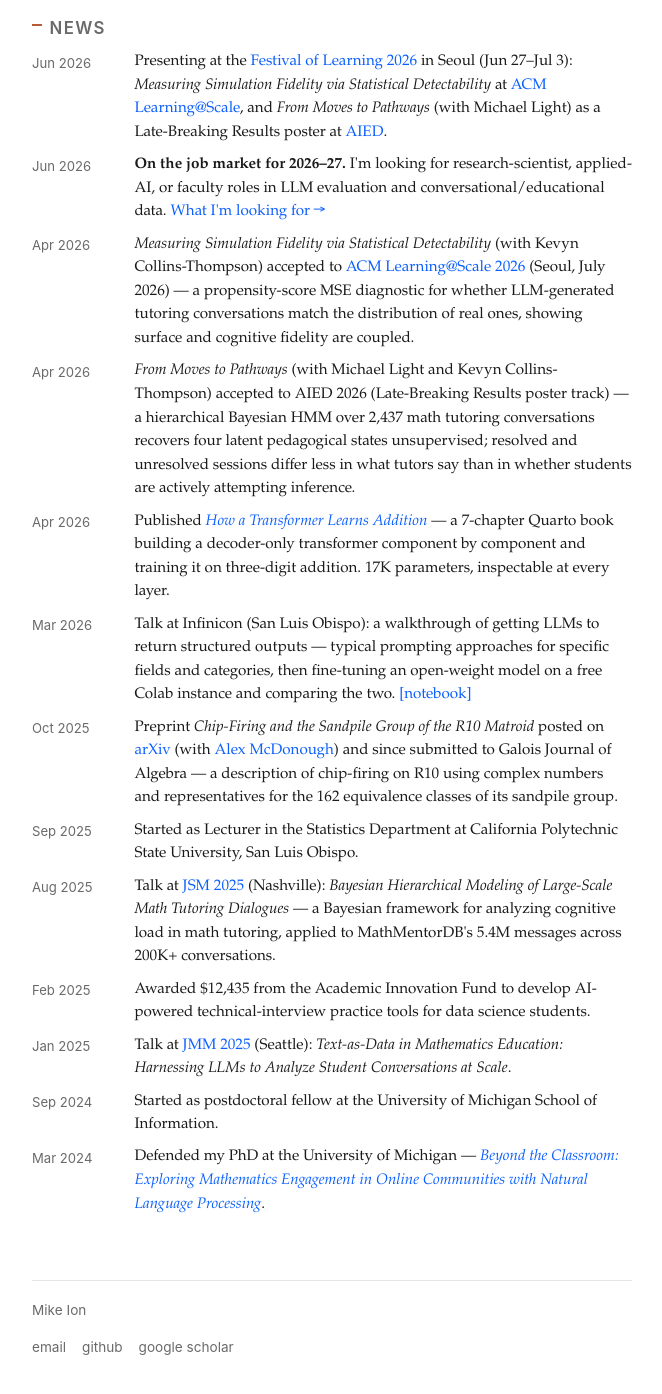
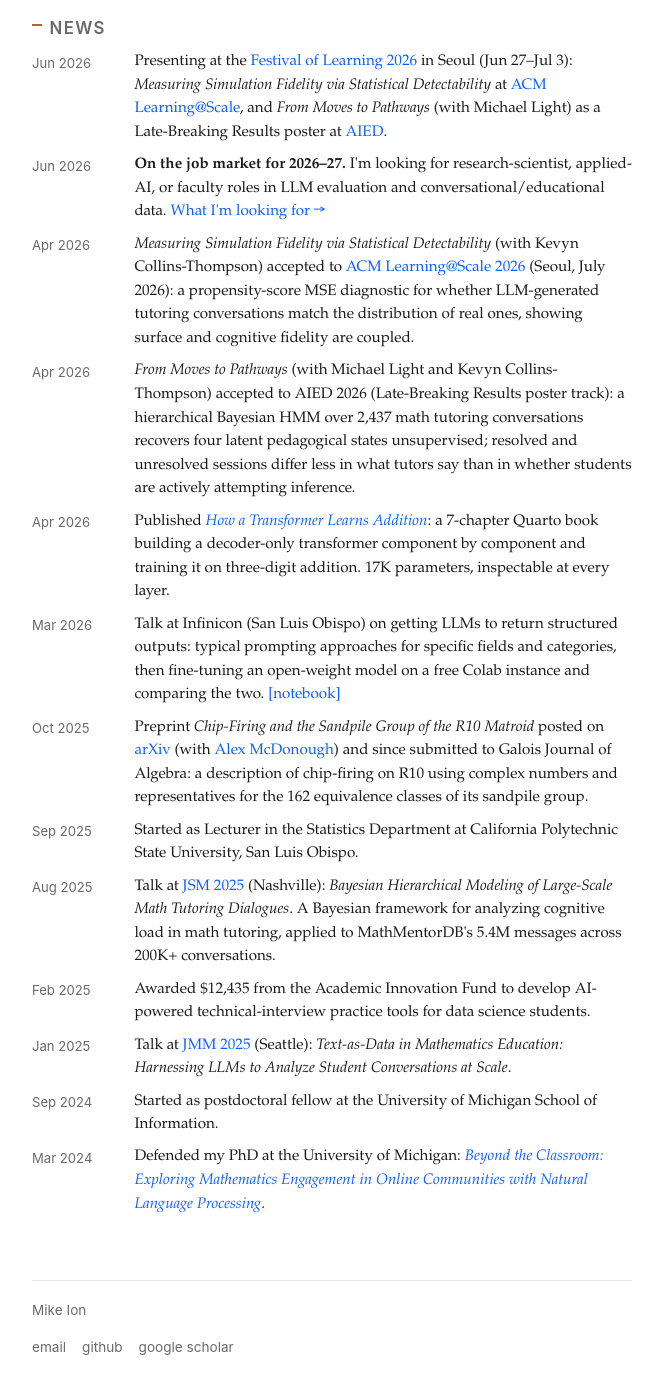
Before and after one commit to mikeion/homepage, a Jekyll site: the page built from index.html, in a window 1280 px wide and 1400 px high, scrolled down 2604 px. Shown: the top 1394 px of the window, without its empty margins (308-970 px from the left). Built offline with Jekyll 4.4.1, drawn with Linux system fonts in a browser that asks for light colours; some of the changed text lies outside the part shown.

Commit message:
Remove em-dashes from site copy; add CS faculty and HF dataset link
Rephrase em-dashes across the home, about, and projects pages and the
page-title separator into colons, commas, and parentheses. Add computer
science to the faculty departments on the about page, and link the
pseudonymized MathMentorDB release on Hugging Face from the home research
thread and the projects page.

```diff
--- a/_layouts/default.html
+++ b/_layouts/default.html
@@ -3,7 +3,7 @@
 <head>
   <meta charset="utf-8">
   <meta name="viewport" content="width=device-width, initial-scale=1">
-  <title>{% if page.title %}{{ page.title }} — {% endif %}{{ site.title }}</title>
+  <title>{% if page.title %}{{ page.title }} · {% endif %}{{ site.title }}</title>
   <meta name="description" content="{{ site.description }}">
   <link rel="canonical" href="{{ page.url | absolute_url }}">
   <link rel="stylesheet" href="{{ '/assets/css/main.css' | relative_url }}">
--- a/index.html
+++ b/index.html
@@ -21,7 +21,7 @@
   <li><strong>Evaluation of LLM output distributions.</strong> Per-prompt similarity metrics (cosine, BERTScore) can systematically misrank instruction-tuned models: instruction tuning shifts the center of the output distribution while preserving its spread, and cosine tracks the spread and misses the shift. Direct implications for training-data filtering pipelines. <a href="#paper-eval-blind-spot">→ paper</a></li>
   <li><strong>Temporal structure in multi-party conversation.</strong> Lightweight single-pass features (burst coefficient, cluster density, response acceleration, interaction momentum, timing consistency) recover six conversational archetypes on MathMentorDB, with resolution rates ranging from above 90% to under 30%. Earlier Bayesian hierarchical Hawkes analysis presented at <a href="https://ww2.amstat.org/meetings/jsm/2025/">JSM 2025</a>.</li>
   <li><strong>Discourse classification with LLMs.</strong> A 32-move pedagogical taxonomy labeled by three production LLMs across thousands of MathMentorDB messages. Inter-model agreement is high for coarse categories but diverges on fine-grained moves; discourse-move sequences predict whether conversations resolve or get abandoned. <a href="#paper-moves-to-pathways">→ paper</a></li>
-  <li><strong>Conversational data infrastructure.</strong> MathMentorDB: 200,332 structured math-tutoring conversations reconstructed from 5.5M raw Discord messages via a disentanglement pipeline combining message timing, participant co-occurrence, and topic coherence. Submitted to LREC-COLING 2026 for public release.</li>
+  <li><strong>Conversational data infrastructure.</strong> MathMentorDB: 200,332 structured math-tutoring conversations reconstructed from 5.5M raw Discord messages via a disentanglement pipeline combining message timing, participant co-occurrence, and topic coherence. Submitted to LREC-COLING 2026; a pseudonymized release is available on <a href="https://huggingface.co/datasets/mikeion/mathconverse_pseudonyms">Hugging Face</a>.</li>
 </ol>
 
 <h2 id="selected-papers">Selected Papers</h2>
@@ -43,7 +43,7 @@
 <div class="paper" id="paper-moves-to-pathways">
   <div class="venue">AIED 2026 · Late-Breaking Results poster</div>
   <a class="title" href="{{ '/publications/' | relative_url }}#pub-moves-to-pathways">From Moves to Pathways: Characterizing Pedagogical Discourse Dynamics in Online Tutoring with Bayesian Generative Modeling</a>
-  <p class="blurb">A hierarchical Bayesian Hidden Markov Model fit to 2,437 math tutoring conversations (51k+ messages) from MathMentorDB, using LLM-classified discourse moves. Four latent pedagogical states emerge unsupervised (Problem Introduction, Exploration, Lecturing, Working). Resolved and unresolved sessions differ less in what tutors say than in whether students are actively attempting inference — replicating impasse-driven learning findings at two orders of magnitude greater scale than prior manually-annotated studies.</p>
+  <p class="blurb">A hierarchical Bayesian Hidden Markov Model fit to 2,437 math tutoring conversations (51k+ messages) from MathMentorDB, using LLM-classified discourse moves. Four latent pedagogical states emerge unsupervised (Problem Introduction, Exploration, Lecturing, Working). Resolved and unresolved sessions differ less in what tutors say than in whether students are actively attempting inference, replicating impasse-driven learning findings at two orders of magnitude greater scale than prior manually-annotated studies.</p>
   <div class="meta">Light, M., Ion, M. &amp; Collins-Thompson, K. · 2026</div>
 </div>
 
@@ -68,15 +68,15 @@
 <ul class="news">
   <li><span class="date">Jun 2026</span><span>Presenting at the <a href="https://festival-of-learning-2026.info/">Festival of Learning 2026</a> in Seoul (Jun 27–Jul 3): <em>Measuring Simulation Fidelity via Statistical Detectability</em> at <a href="https://learningatscale.hosting.acm.org/las2026/">ACM Learning@Scale</a>, and <em>From Moves to Pathways</em> (with Michael Light) as a Late-Breaking Results poster at <a href="https://www.aied-conference.org/2026">AIED</a>.</span></li>
   <li><span class="date">Jun 2026</span><span><strong>On the job market for 2026–27.</strong> I'm looking for research-scientist, applied-AI, or faculty roles in LLM evaluation and conversational/educational data. <a href="{{ '/about/#availability' | relative_url }}">What I'm looking for →</a></span></li>
-  <li><span class="date">Apr 2026</span><span><em>Measuring Simulation Fidelity via Statistical Detectability</em> (with Kevyn Collins-Thompson) accepted to <a href="https://learningatscale.acm.org/">ACM Learning@Scale 2026</a> (Seoul, July 2026) — a propensity-score MSE diagnostic for whether LLM-generated tutoring conversations match the distribution of real ones, showing surface and cognitive fidelity are coupled.</span></li>
-  <li><span class="date">Apr 2026</span><span><em>From Moves to Pathways</em> (with Michael Light and Kevyn Collins-Thompson) accepted to AIED 2026 (Late-Breaking Results poster track) — a hierarchical Bayesian HMM over 2,437 math tutoring conversations recovers four latent pedagogical states unsupervised; resolved and unresolved sessions differ less in what tutors say than in whether students are actively attempting inference.</span></li>
-  <li><span class="date">Apr 2026</span><span>Published <em><a href="{{ '/notes/transformers-from-scratch/' | relative_url }}">How a Transformer Learns Addition</a></em> — a 7-chapter Quarto book building a decoder-only transformer component by component and training it on three-digit addition. 17K parameters, inspectable at every layer.</span></li>
-  <li><span class="date">Mar 2026</span><span>Talk at Infinicon (San Luis Obispo): a walkthrough of getting LLMs to return structured outputs — typical prompting approaches for specific fields and categories, then fine-tuning an open-weight model on a free Colab instance and comparing the two. <a href="https://colab.research.google.com/drive/1WVyyTRVHiZJV2LyHE8AtH3KjQJIPk0wd?usp=sharing">[notebook]</a></span></li>
-  <li><span class="date">Oct 2025</span><span>Preprint <em>Chip-Firing and the Sandpile Group of the R10 Matroid</em> posted on <a href="https://arxiv.org/abs/2510.26021">arXiv</a> (with <a href="https://sites.google.com/view/alexmcdonough/home">Alex McDonough</a>) and since submitted to Galois Journal of Algebra — a description of chip-firing on R10 using complex numbers and representatives for the 162 equivalence classes of its sandpile group.</span></li>
+  <li><span class="date">Apr 2026</span><span><em>Measuring Simulation Fidelity via Statistical Detectability</em> (with Kevyn Collins-Thompson) accepted to <a href="https://learningatscale.acm.org/">ACM Learning@Scale 2026</a> (Seoul, July 2026): a propensity-score MSE diagnostic for whether LLM-generated tutoring conversations match the distribution of real ones, showing surface and cognitive fidelity are coupled.</span></li>
+  <li><span class="date">Apr 2026</span><span><em>From Moves to Pathways</em> (with Michael Light and Kevyn Collins-Thompson) accepted to AIED 2026 (Late-Breaking Results poster track): a hierarchical Bayesian HMM over 2,437 math tutoring conversations recovers four latent pedagogical states unsupervised; resolved and unresolved sessions differ less in what tutors say than in whether students are actively attempting inference.</span></li>
+  <li><span class="date">Apr 2026</span><span>Published <em><a href="{{ '/notes/transformers-from-scratch/' | relative_url }}">How a Transformer Learns Addition</a></em>: a 7-chapter Quarto book building a decoder-only transformer component by component and training it on three-digit addition. 17K parameters, inspectable at every layer.</span></li>
+  <li><span class="date">Mar 2026</span><span>Talk at Infinicon (San Luis Obispo) on getting LLMs to return structured outputs: typical prompting approaches for specific fields and categories, then fine-tuning an open-weight model on a free Colab instance and comparing the two. <a href="https://colab.research.google.com/drive/1WVyyTRVHiZJV2LyHE8AtH3KjQJIPk0wd?usp=sharing">[notebook]</a></span></li>
+  <li><span class="date">Oct 2025</span><span>Preprint <em>Chip-Firing and the Sandpile Group of the R10 Matroid</em> posted on <a href="https://arxiv.org/abs/2510.26021">arXiv</a> (with <a href="https://sites.google.com/view/alexmcdonough/home">Alex McDonough</a>) and since submitted to Galois Journal of Algebra: a description of chip-firing on R10 using complex numbers and representatives for the 162 equivalence classes of its sandpile group.</span></li>
   <li><span class="date">Sep 2025</span><span>Started as Lecturer in the Statistics Department at California Polytechnic State University, San Luis Obispo.</span></li>
-  <li><span class="date">Aug 2025</span><span>Talk at <a href="https://ww2.amstat.org/meetings/jsm/2025/">JSM 2025</a> (Nashville): <em>Bayesian Hierarchical Modeling of Large-Scale Math Tutoring Dialogues</em> — a Bayesian framework for analyzing cognitive load in math tutoring, applied to MathMentorDB's 5.4M messages across 200K+ conversations.</span></li>
+  <li><span class="date">Aug 2025</span><span>Talk at <a href="https://ww2.amstat.org/meetings/jsm/2025/">JSM 2025</a> (Nashville): <em>Bayesian Hierarchical Modeling of Large-Scale Math Tutoring Dialogues</em>. A Bayesian framework for analyzing cognitive load in math tutoring, applied to MathMentorDB's 5.4M messages across 200K+ conversations.</span></li>
   <li><span class="date">Feb 2025</span><span>Awarded $12,435 from the Academic Innovation Fund to develop AI-powered technical-interview practice tools for data science students.</span></li>
   <li><span class="date">Jan 2025</span><span>Talk at <a href="https://meetings.ams.org/math/jmm2025/meetingapp.cgi/Paper/45743">JMM 2025</a> (Seattle): <em>Text-as-Data in Mathematics Education: Harnessing LLMs to Analyze Student Conversations at Scale</em>.</span></li>
   <li><span class="date">Sep 2024</span><span>Started as postdoctoral fellow at the University of Michigan School of Information.</span></li>
-  <li><span class="date">Mar 2024</span><span>Defended my PhD at the University of Michigan — <em><a href="https://deepblue.lib.umich.edu/bitstream/handle/2027.42/193265/mikeion_1.pdf?sequence=1">Beyond the Classroom: Exploring Mathematics Engagement in Online Communities with Natural Language Processing</a></em>.</span></li>
+  <li><span class="date">Mar 2024</span><span>Defended my PhD at the University of Michigan: <em><a href="https://deepblue.lib.umich.edu/bitstream/handle/2027.42/193265/mikeion_1.pdf?sequence=1">Beyond the Classroom: Exploring Mathematics Engagement in Online Communities with Natural Language Processing</a></em>.</span></li>
 </ul>
```
Also changed, not shown: _pages/about.md (+1 -1 lines), _pages/projects.md (+7 -7 lines).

..............................

- TASK DESCRIPTION: If a line in the records holds the string "html", count it, and give only the total.

- RESPONSE TO THE TASK: 5